**Provided entries**:
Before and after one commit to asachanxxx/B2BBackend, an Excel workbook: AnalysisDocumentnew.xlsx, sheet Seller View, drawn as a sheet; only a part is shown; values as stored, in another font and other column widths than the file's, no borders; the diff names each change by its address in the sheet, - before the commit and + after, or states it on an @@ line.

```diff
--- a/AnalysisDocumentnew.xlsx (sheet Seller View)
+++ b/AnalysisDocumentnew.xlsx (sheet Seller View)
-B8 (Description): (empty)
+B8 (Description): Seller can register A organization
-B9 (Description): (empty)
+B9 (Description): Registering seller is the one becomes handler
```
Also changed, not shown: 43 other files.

**Directions for this task**: Each line above is to be copied exactly as written.

**Solution for this task**:
Before and after one commit to asachanxxx/B2BBackend, an Excel workbook: AnalysisDocumentnew.xlsx, sheet Seller View, drawn as a sheet; only a part is shown; values as stored, in another font and other column widths than the file's, no borders; the diff names each change by its address in the sheet, - before the commit and + after, or states it on an @@ line.

```diff
--- a/AnalysisDocumentnew.xlsx (sheet Seller View)
+++ b/AnalysisDocumentnew.xlsx (sheet Seller View)
-B8 (Description): (empty)
+B8 (Description): Seller can register A organization
-B9 (Description): (empty)
+B9 (Description): Registering seller is the one becomes handler
```
Also changed, not shown: 43 other files.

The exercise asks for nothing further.